Print each of the entries exactly, leaving nothing out.
*** RECORDS TO USE ***
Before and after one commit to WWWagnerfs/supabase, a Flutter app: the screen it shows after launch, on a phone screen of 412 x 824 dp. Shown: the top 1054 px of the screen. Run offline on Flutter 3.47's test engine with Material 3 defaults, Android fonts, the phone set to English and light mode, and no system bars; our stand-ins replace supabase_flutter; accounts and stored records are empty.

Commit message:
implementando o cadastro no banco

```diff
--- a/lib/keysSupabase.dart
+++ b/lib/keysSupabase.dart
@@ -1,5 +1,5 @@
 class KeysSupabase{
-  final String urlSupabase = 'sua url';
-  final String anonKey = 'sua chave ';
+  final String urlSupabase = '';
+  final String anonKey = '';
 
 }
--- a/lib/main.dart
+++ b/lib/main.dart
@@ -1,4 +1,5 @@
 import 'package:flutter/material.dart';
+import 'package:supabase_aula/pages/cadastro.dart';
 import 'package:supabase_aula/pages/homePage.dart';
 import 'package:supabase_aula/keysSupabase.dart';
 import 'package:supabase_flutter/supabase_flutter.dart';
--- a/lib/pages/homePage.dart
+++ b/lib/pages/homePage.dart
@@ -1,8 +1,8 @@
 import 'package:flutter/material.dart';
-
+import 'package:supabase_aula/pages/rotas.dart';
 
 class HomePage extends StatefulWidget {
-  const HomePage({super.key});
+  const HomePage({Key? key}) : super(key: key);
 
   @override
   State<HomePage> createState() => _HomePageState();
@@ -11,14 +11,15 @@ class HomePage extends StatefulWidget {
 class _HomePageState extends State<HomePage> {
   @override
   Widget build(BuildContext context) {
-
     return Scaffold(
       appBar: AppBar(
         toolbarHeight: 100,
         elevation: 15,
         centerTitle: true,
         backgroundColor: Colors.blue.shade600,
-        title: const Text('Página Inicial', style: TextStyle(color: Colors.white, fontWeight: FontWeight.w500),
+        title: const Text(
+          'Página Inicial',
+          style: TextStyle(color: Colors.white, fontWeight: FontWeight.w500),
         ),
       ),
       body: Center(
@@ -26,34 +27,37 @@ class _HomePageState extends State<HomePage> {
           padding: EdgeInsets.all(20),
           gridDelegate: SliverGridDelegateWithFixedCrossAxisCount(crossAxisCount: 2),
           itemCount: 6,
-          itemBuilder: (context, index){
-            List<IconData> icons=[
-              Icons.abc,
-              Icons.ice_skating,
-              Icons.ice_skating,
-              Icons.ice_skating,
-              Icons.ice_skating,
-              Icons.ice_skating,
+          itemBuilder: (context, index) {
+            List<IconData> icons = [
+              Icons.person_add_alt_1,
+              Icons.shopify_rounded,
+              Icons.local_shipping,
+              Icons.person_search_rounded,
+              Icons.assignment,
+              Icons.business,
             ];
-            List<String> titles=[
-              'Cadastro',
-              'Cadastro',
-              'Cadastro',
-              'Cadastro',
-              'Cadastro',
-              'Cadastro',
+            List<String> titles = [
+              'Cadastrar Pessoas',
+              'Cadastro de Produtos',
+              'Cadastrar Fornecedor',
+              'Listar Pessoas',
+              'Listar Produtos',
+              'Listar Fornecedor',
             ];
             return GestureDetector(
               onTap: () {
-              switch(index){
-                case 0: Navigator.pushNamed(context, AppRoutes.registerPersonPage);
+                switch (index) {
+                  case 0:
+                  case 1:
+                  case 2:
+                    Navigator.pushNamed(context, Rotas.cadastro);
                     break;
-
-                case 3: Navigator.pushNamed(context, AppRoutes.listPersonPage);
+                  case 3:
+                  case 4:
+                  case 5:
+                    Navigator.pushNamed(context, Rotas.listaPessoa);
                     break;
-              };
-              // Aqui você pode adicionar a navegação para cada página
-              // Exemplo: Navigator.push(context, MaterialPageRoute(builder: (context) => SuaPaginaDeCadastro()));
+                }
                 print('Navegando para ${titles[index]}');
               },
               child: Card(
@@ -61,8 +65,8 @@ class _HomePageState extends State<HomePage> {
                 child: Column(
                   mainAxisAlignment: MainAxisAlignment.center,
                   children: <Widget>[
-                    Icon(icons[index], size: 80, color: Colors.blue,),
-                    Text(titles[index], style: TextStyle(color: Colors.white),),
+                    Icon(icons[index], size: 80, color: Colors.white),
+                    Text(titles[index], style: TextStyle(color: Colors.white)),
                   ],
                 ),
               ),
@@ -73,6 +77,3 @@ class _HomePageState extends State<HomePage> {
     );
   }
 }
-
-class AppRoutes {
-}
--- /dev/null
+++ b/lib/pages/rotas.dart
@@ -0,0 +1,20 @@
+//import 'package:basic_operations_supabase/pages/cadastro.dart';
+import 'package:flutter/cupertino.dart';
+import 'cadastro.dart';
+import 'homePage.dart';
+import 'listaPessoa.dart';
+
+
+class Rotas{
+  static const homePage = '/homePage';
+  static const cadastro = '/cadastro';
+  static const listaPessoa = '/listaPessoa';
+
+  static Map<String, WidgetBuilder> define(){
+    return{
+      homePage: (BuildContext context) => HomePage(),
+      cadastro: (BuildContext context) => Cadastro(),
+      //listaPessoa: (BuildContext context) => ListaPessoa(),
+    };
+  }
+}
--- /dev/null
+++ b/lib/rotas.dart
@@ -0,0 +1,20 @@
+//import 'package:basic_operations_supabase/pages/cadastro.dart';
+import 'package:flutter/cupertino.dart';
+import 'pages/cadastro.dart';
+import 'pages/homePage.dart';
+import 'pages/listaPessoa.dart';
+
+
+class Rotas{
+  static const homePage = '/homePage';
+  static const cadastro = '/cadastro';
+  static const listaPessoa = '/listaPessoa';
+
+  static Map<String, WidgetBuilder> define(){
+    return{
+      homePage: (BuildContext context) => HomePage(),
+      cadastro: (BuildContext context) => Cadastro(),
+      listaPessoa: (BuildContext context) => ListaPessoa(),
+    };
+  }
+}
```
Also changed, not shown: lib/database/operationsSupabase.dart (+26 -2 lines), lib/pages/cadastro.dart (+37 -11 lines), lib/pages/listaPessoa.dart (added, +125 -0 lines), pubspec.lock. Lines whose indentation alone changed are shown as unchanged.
*** End of RECORDS TO USE ***
> [COMPLETED EXERCISE]:
Before and after one commit to WWWagnerfs/supabase, a Flutter app: the screen it shows after launch, on a phone screen of 412 x 824 dp. Shown: the top 1054 px of the screen. Run offline on Flutter 3.47's test engine with Material 3 defaults, Android fonts, the phone set to English and light mode, and no system bars; our stand-ins replace supabase_flutter; accounts and stored records are empty.

Commit message:
implementando o cadastro no banco

```diff
--- a/lib/keysSupabase.dart
+++ b/lib/keysSupabase.dart
@@ -1,5 +1,5 @@
 class KeysSupabase{
-  final String urlSupabase = 'sua url';
-  final String anonKey = 'sua chave ';
+  final String urlSupabase = '';
+  final String anonKey = '';
 
 }
--- a/lib/main.dart
+++ b/lib/main.dart
@@ -1,4 +1,5 @@
 import 'package:flutter/material.dart';
+import 'package:supabase_aula/pages/cadastro.dart';
 import 'package:supabase_aula/pages/homePage.dart';
 import 'package:supabase_aula/keysSupabase.dart';
 import 'package:supabase_flutter/supabase_flutter.dart';
--- a/lib/pages/homePage.dart
+++ b/lib/pages/homePage.dart
@@ -1,8 +1,8 @@
 import 'package:flutter/material.dart';
-
+import 'package:supabase_aula/pages/rotas.dart';
 
 class HomePage extends StatefulWidget {
-  const HomePage({super.key});
+  const HomePage({Key? key}) : super(key: key);
 
   @override
   State<HomePage> createState() => _HomePageState();
@@ -11,14 +11,15 @@ class HomePage extends StatefulWidget {
 class _HomePageState extends State<HomePage> {
   @override
   Widget build(BuildContext context) {
-
     return Scaffold(
       appBar: AppBar(
         toolbarHeight: 100,
         elevation: 15,
         centerTitle: true,
         backgroundColor: Colors.blue.shade600,
-        title: const Text('Página Inicial', style: TextStyle(color: Colors.white, fontWeight: FontWeight.w500),
+        title: const Text(
+          'Página Inicial',
+          style: TextStyle(color: Colors.white, fontWeight: FontWeight.w500),
         ),
       ),
       body: Center(
@@ -26,34 +27,37 @@ class _HomePageState extends State<HomePage> {
           padding: EdgeInsets.all(20),
           gridDelegate: SliverGridDelegateWithFixedCrossAxisCount(crossAxisCount: 2),
           itemCount: 6,
-          itemBuilder: (context, index){
-            List<IconData> icons=[
-              Icons.abc,
-              Icons.ice_skating,
-              Icons.ice_skating,
-              Icons.ice_skating,
-              Icons.ice_skating,
-              Icons.ice_skating,
+          itemBuilder: (context, index) {
+            List<IconData> icons = [
+              Icons.person_add_alt_1,
+              Icons.shopify_rounded,
+              Icons.local_shipping,
+              Icons.person_search_rounded,
+              Icons.assignment,
+              Icons.business,
             ];
-            List<String> titles=[
-              'Cadastro',
-              'Cadastro',
-              'Cadastro',
-              'Cadastro',
-              'Cadastro',
-              'Cadastro',
+            List<String> titles = [
+              'Cadastrar Pessoas',
+              'Cadastro de Produtos',
+              'Cadastrar Fornecedor',
+              'Listar Pessoas',
+              'Listar Produtos',
+              'Listar Fornecedor',
             ];
             return GestureDetector(
               onTap: () {
-              switch(index){
-                case 0: Navigator.pushNamed(context, AppRoutes.registerPersonPage);
+                switch (index) {
+                  case 0:
+                  case 1:
+                  case 2:
+                    Navigator.pushNamed(context, Rotas.cadastro);
                     break;
-
-                case 3: Navigator.pushNamed(context, AppRoutes.listPersonPage);
+                  case 3:
+                  case 4:
+                  case 5:
+                    Navigator.pushNamed(context, Rotas.listaPessoa);
                     break;
-              };
-              // Aqui você pode adicionar a navegação para cada página
-              // Exemplo: Navigator.push(context, MaterialPageRoute(builder: (context) => SuaPaginaDeCadastro()));
+                }
                 print('Navegando para ${titles[index]}');
               },
               child: Card(
@@ -61,8 +65,8 @@ class _HomePageState extends State<HomePage> {
                 child: Column(
                   mainAxisAlignment: MainAxisAlignment.center,
                   children: <Widget>[
-                    Icon(icons[index], size: 80, color: Colors.blue,),
-                    Text(titles[index], style: TextStyle(color: Colors.white),),
+                    Icon(icons[index], size: 80, color: Colors.white),
+                    Text(titles[index], style: TextStyle(color: Colors.white)),
                   ],
                 ),
               ),
@@ -73,6 +77,3 @@ class _HomePageState extends State<HomePage> {
     );
   }
 }
-
-class AppRoutes {
-}
--- /dev/null
+++ b/lib/pages/rotas.dart
@@ -0,0 +1,20 @@
+//import 'package:basic_operations_supabase/pages/cadastro.dart';
+import 'package:flutter/cupertino.dart';
+import 'cadastro.dart';
+import 'homePage.dart';
+import 'listaPessoa.dart';
+
+
+class Rotas{
+  static const homePage = '/homePage';
+  static const cadastro = '/cadastro';
+  static const listaPessoa = '/listaPessoa';
+
+  static Map<String, WidgetBuilder> define(){
+    return{
+      homePage: (BuildContext context) => HomePage(),
+      cadastro: (BuildContext context) => Cadastro(),
+      //listaPessoa: (BuildContext context) => ListaPessoa(),
+    };
+  }
+}
--- /dev/null
+++ b/lib/rotas.dart
@@ -0,0 +1,20 @@
+//import 'package:basic_operations_supabase/pages/cadastro.dart';
+import 'package:flutter/cupertino.dart';
+import 'pages/cadastro.dart';
+import 'pages/homePage.dart';
+import 'pages/listaPessoa.dart';
+
+
+class Rotas{
+  static const homePage = '/homePage';
+  static const cadastro = '/cadastro';
+  static const listaPessoa = '/listaPessoa';
+
+  static Map<String, WidgetBuilder> define(){
+    return{
+      homePage: (BuildContext context) => HomePage(),
+      cadastro: (BuildContext context) => Cadastro(),
+      listaPessoa: (BuildContext context) => ListaPessoa(),
+    };
+  }
+}
```
Also changed, not shown: lib/database/operationsSupabase.dart (+26 -2 lines), lib/pages/cadastro.dart (+37 -11 lines), lib/pages/listaPessoa.dart (added, +125 -0 lines), pubspec.lock. Lines whose indentation alone changed are shown as unchanged.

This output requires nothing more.